── SUPPLIED ENTRIES

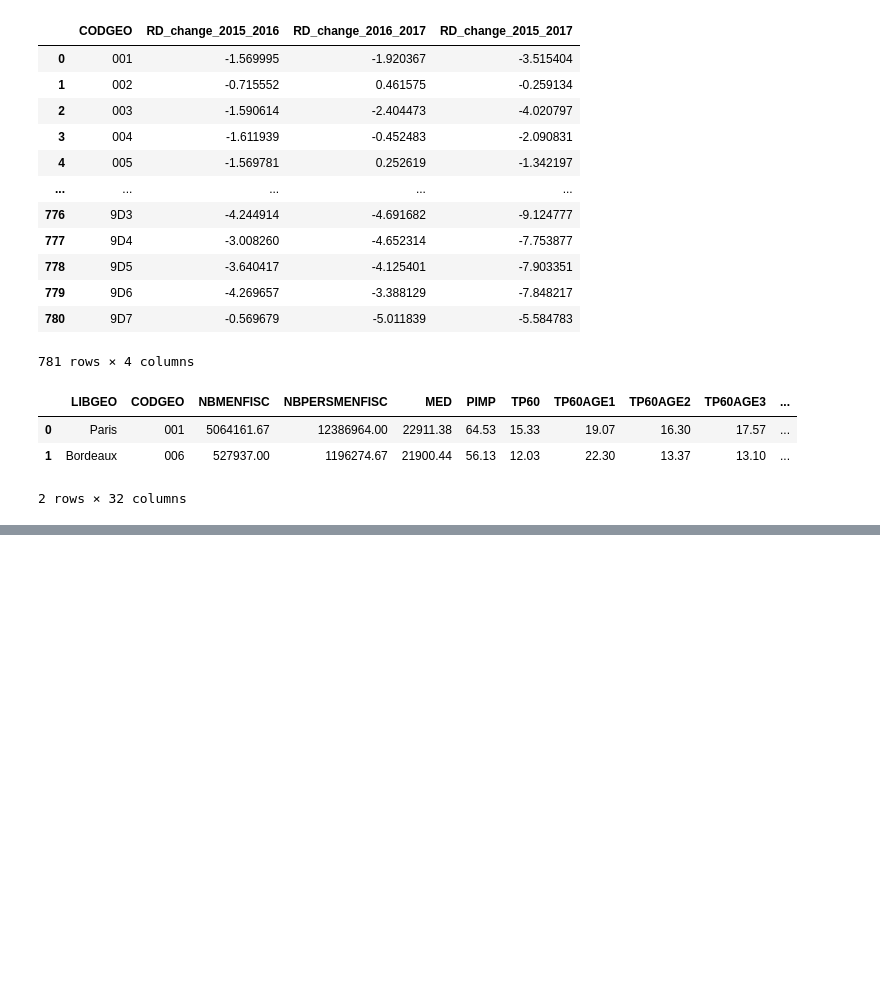
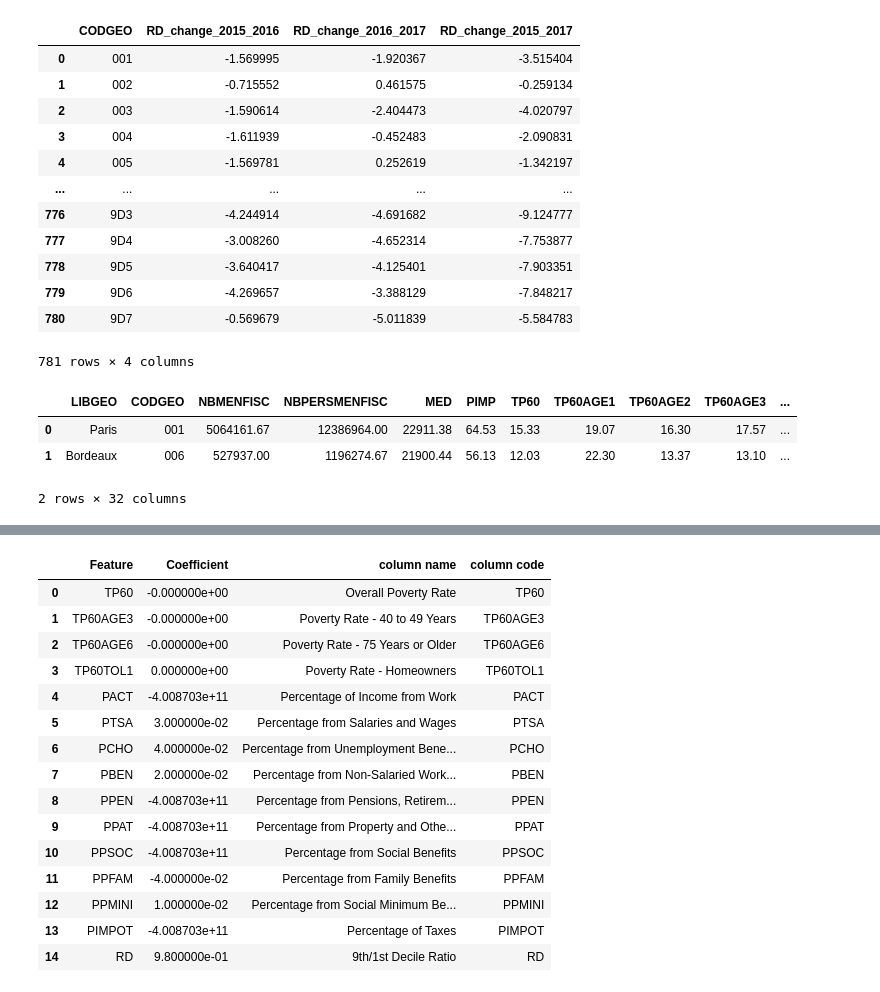
Before and after one commit to Alialtinel/aalto_summer24_project, a Jupyter notebook: notebooks/time_series_analysis.ipynb, the cells around one changed output, grey strips where cells are left out. Drawn from its saved outputs; the diff is of its cells as text; code cells hidden in the pictures; blank space fills up the shorter version.

```diff
--- a/notebooks/time_series_analysis.ipynb
+++ b/notebooks/time_series_analysis.ipynb
@@ -182,0 +222,4 @@ fig_new.show()
+# %%
+X = df_merged[features]
+y = df_merged[target]
+X = X.fillna(X.mean())
@@ -182,0 +284,32 @@ fig_new.show()
+# %%
+dir = '/content/aalto_summer24_project/data/french_poverty_urban_areas_column_mapping.xlsx'
+df_mapping = pd.read_excel(dir)
+
+# Get the coefficients
+coefficients = pd.DataFrame({
+    'Feature': selected_features,
+    'Coefficient': model.coef_
+})
+
+
+merged_df = pd.merge(coefficients, df_mapping, left_on='Feature', right_on='column code', how='left')
+
+merged_df['Coefficient'] = merged_df['Coefficient'].round(2)
+merged_df
+# %% [output]
+|  | Feature | Coefficient | column name | column code |
+| 0 | TP60 | -0.000000e+00 | Overall Poverty Rate | TP60 |
+| 1 | TP60AGE3 | -0.000000e+00 | Poverty Rate - 40 to 49 Years | TP60AGE3 |
+| 2 | TP60AGE6 | -0.000000e+00 | Poverty Rate - 75 Years or Older | TP60AGE6 |
+| 3 | TP60TOL1 | 0.000000e+00 | Poverty Rate - Homeowners | TP60TOL1 |
+| 4 | PACT | -4.008703e+11 | Percentage of Income from Work | PACT |
+| 5 | PTSA | 3.000000e-02 | Percentage from Salaries and Wages | PTSA |
+| 6 | PCHO | 4.000000e-02 | Percentage from Unemployment Bene... | PCHO |
+| 7 | PBEN | 2.000000e-02 | Percentage from Non-Salaried Work... | PBEN |
+| 8 | PPEN | -4.008703e+11 | Percentage from Pensions, Retirem... | PPEN |
+| 9 | PPAT | -4.008703e+11 | Percentage from Property and Othe... | PPAT |
+| 10 | PPSOC | -4.008703e+11 | Percentage from Social Benefits | PPSOC |
+| 11 | PPFAM | -4.000000e-02 | Percentage from Family Benefits | PPFAM |
+| 12 | PPMINI | 1.000000e-02 | Percentage from Social Minimum Be... | PPMINI |
+| 13 | PIMPOT | -4.008703e+11 | Percentage of Taxes | PIMPOT |
+| 14 | RD | 9.800000e-01 | 9th/1st Decile Ratio | RD |
```
Also changed, not shown: parts of 16 cells of this notebook.
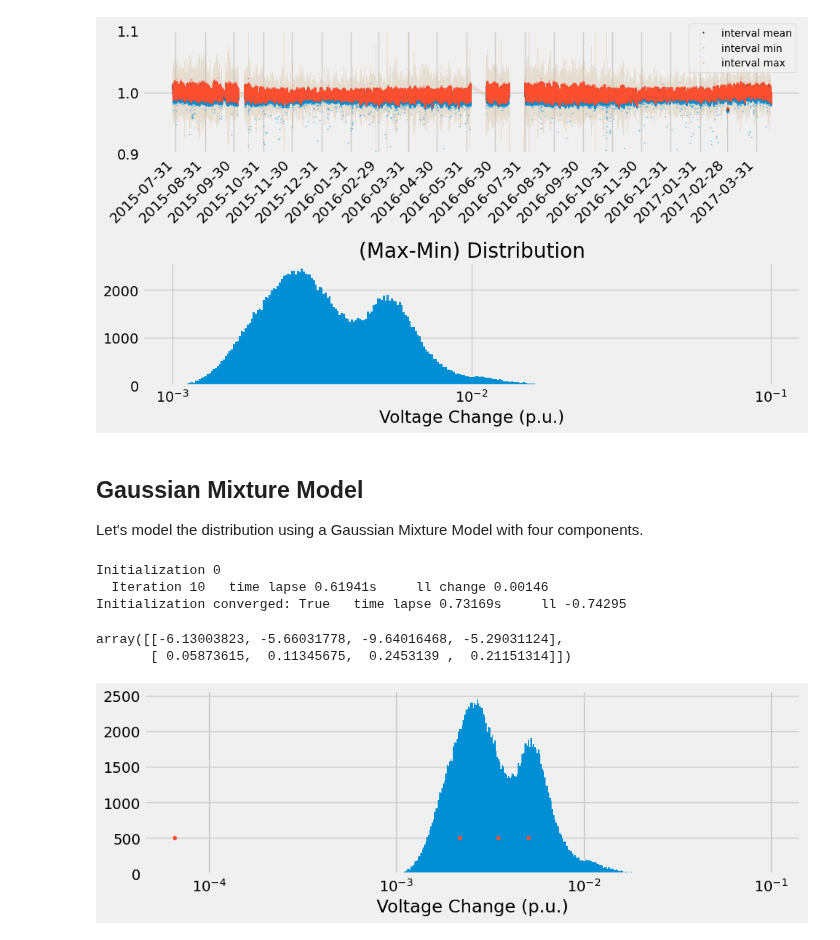
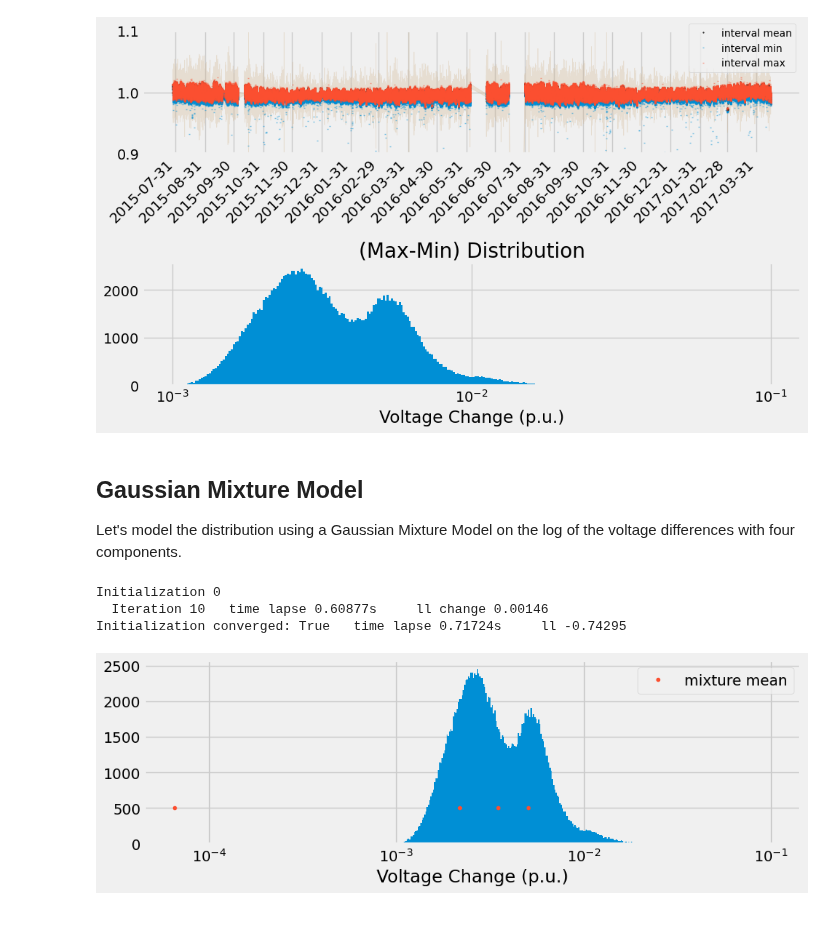
Before and after one commit to PingThingsIO/ni4ai-notebooks, a Jupyter notebook: analytics/Voltage Change Detection.ipynb, the cells around one changed output. Drawn from its saved outputs; the diff is of its cells as text; code cells hidden in the pictures.

Commit message:
redo GMM plots in VChang_detection notebook and removed last empty cell

```diff
--- a/analytics/Voltage Change Detection.ipynb
+++ b/analytics/Voltage Change Detection.ipynb
@@ -140,30 +140,30 @@ plt.show()
 [figure]
 # %% [markdown]
 ## Gaussian Mixture Model
-Let's model the distribution using a Gaussian Mixture Model with four components.
+Let's model the distribution using a Gaussian Mixture Model on the log of the voltage differences with four components.
 # %%
 from sklearn.mixture import GaussianMixture
 # %%
-n = 4
+n_clusters = 4
 diff = (df.xs('max', level='agg', axis=1) - df.xs('min', level='agg', axis=1)).astype(float).to_numpy()
 
 X = np.log(diff).reshape((len(df),1))
-gm = GaussianMixture(n_components=n, random_state=0, verbose=3).fit(X)
+gm = GaussianMixture(n_components=n_clusters, random_state=0, verbose=3).fit(X)
 # %% [output]
 Initialization 0
-  Iteration 10   time lapse 0.61941s     ll change 0.00146
-Initialization converged: True   time lapse 0.73169s     ll -0.74295
+  Iteration 10   time lapse 0.60877s     ll change 0.00146
+Initialization converged: True   time lapse 0.71724s     ll -0.74295
-# %%
-np.vstack([gm.means_[:,0], gm.covariances_[:,0,0]])
-# %% [output]
-array([[-6.13003823, -5.66031778, -9.64016468, -5.29031124],
-       [ 0.05873615,  0.11345675,  0.2453139 ,  0.21151314]])
 # %%
+distribution_means = gm.means_[:,0]
+
 fig, ax = plt.subplots(figsize=(10,3))
 ax.hist(diff, bins=np.logspace(-3,-1, 300))
-ax.plot(np.exp(gm.means_[:,0]), [500 for ix in range(n)], ls=' ', marker='.')
+ax.plot(np.exp(distribution_means),
+        [500 for ix in range(n_clusters)],
+        ls=' ', marker='.', label='mixture mean')
 ax.set_xlabel('Voltage Change (p.u.)')
 ax.set_xscale('log')
+ax.legend()
 plt.show()
 # %% [output]
-[figure, old version]
+[figure, new version]
```
Also changed, not shown: parts of 7 cells of this notebook.
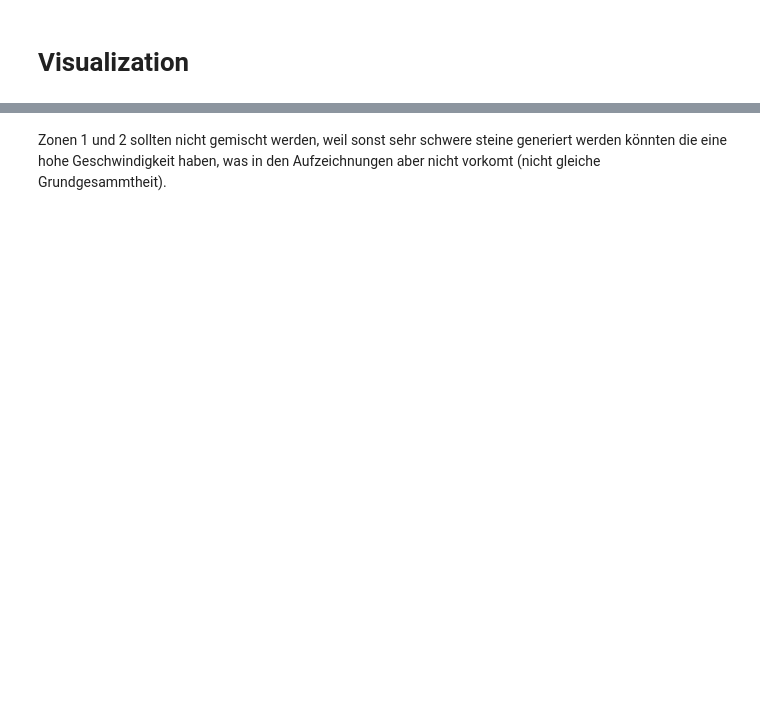
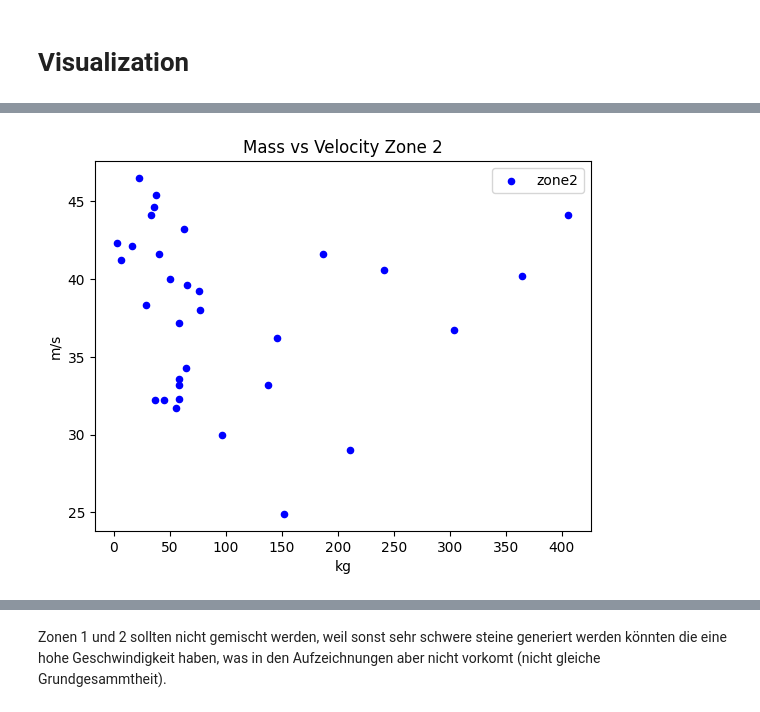
Before and after one commit to staldenhoefler/Steinschlag, a Jupyter notebook: steinschlag.ipynb, the cells around one changed output, grey strips where cells are left out. Drawn from its saved outputs; the diff is of its cells as text; code cells hidden in the pictures; blank space fills up the shorter version.

```diff
--- a/steinschlag.ipynb
+++ b/steinschlag.ipynb
@@ -56,5 +127,14 @@ plt.show()
 # %%
-zone2.plot(x='kg', y='m/s', kind='scatter', c='blue', label='zone2', title='Mass vs Velocity Zone 2')
+zone2.plot(
+    x="kg",
+    y="m/s",
+    kind="scatter",
+    c="blue",
+    label="zone2",
+    title="Mass vs Velocity Zone 2",
+)
 plt.show()
+# %% [output]
+[figure, added]
 # %%
 fig, ax = plt.subplots()
```
Also changed, not shown: parts of 48 cells of this notebook.
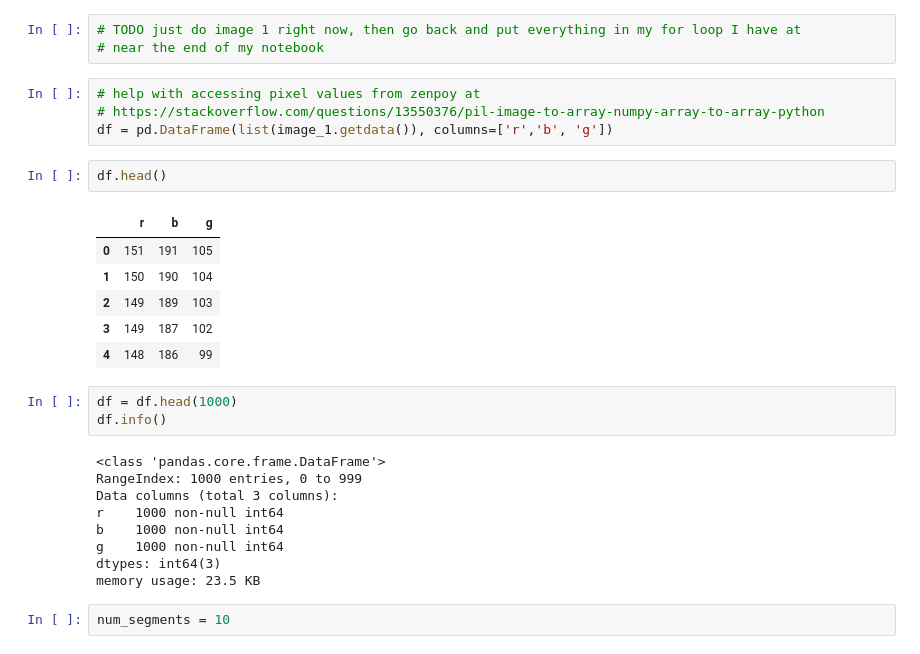
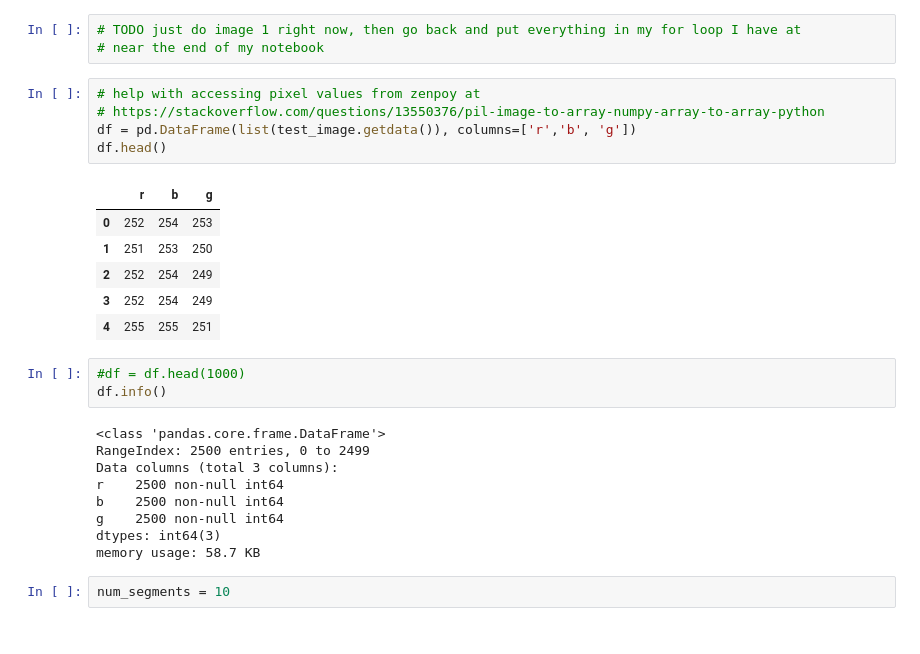
Before and after one commit to EloiseRosen/HW7, a Jupyter notebook: hw7_problem2.ipynb, the cells around one changed output. Cells and saved outputs as stored; diff of their text form.

```diff
--- a/hw7_problem2.ipynb
+++ b/hw7_problem2.ipynb
@@ -44,28 +51,27 @@ print(image_3.size)
 # %%
 # help with accessing pixel values from zenpoy at
 # https://stackoverflow.com/questions/13550376/pil-image-to-array-numpy-array-to-array-python
-df = pd.DataFrame(list(image_1.getdata()), columns=['r','b', 'g'])
+df = pd.DataFrame(list(test_image.getdata()), columns=['r','b', 'g'])
+df.head()
+# %% [output]
+|  | r | b | g |
+| 0 | 252 | 254 | 253 |
+| 1 | 251 | 253 | 250 |
+| 2 | 252 | 254 | 249 |
+| 3 | 252 | 254 | 249 |
+| 4 | 255 | 255 | 251 |
-# %%
-df.head()
-# %% [output]
-|  | r | b | g |
-| 0 | 151 | 191 | 105 |
-| 1 | 150 | 190 | 104 |
-| 2 | 149 | 189 | 103 |
-| 3 | 149 | 187 | 102 |
-| 4 | 148 | 186 | 99 |
 # %%
-df = df.head(1000)
+#df = df.head(1000)
 df.info()
 # %% [output]
 <class 'pandas.core.frame.DataFrame'>
-RangeIndex: 1000 entries, 0 to 999
+RangeIndex: 2500 entries, 0 to 2499
 Data columns (total 3 columns):
-r    1000 non-null int64
-b    1000 non-null int64
-g    1000 non-null int64
+r    2500 non-null int64
+b    2500 non-null int64
+g    2500 non-null int64
 dtypes: int64(3)
-memory usage: 23.5 KB
+memory usage: 58.7 KB
 # %%
 num_segments = 10
 # %%
```
Also changed, not shown: parts of 13 cells of this notebook.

────

AIM OF THE TASK → Pick each line holding "Percentage" out of the entries above and return it.

ANSWER TO THIS PROBLEM →
+| 4 | PACT | -4.008703e+11 | Percentage of Income from Work | PACT |
+| 5 | PTSA | 3.000000e-02 | Percentage from Salaries and Wages | PTSA |
+| 6 | PCHO | 4.000000e-02 | Percentage from Unemployment Bene... | PCHO |
+| 7 | PBEN | 2.000000e-02 | Percentage from Non-Salaried Work... | PBEN |
+| 8 | PPEN | -4.008703e+11 | Percentage from Pensions, Retirem... | PPEN |
+| 9 | PPAT | -4.008703e+11 | Percentage from Property and Othe... | PPAT |
+| 10 | PPSOC | -4.008703e+11 | Percentage from Social Benefits | PPSOC |
+| 11 | PPFAM | -4.000000e-02 | Percentage from Family Benefits | PPFAM |
+| 12 | PPMINI | 1.000000e-02 | Percentage from Social Minimum Be... | PPMINI |
+| 13 | PIMPOT | -4.008703e+11 | Percentage of Taxes | PIMPOT |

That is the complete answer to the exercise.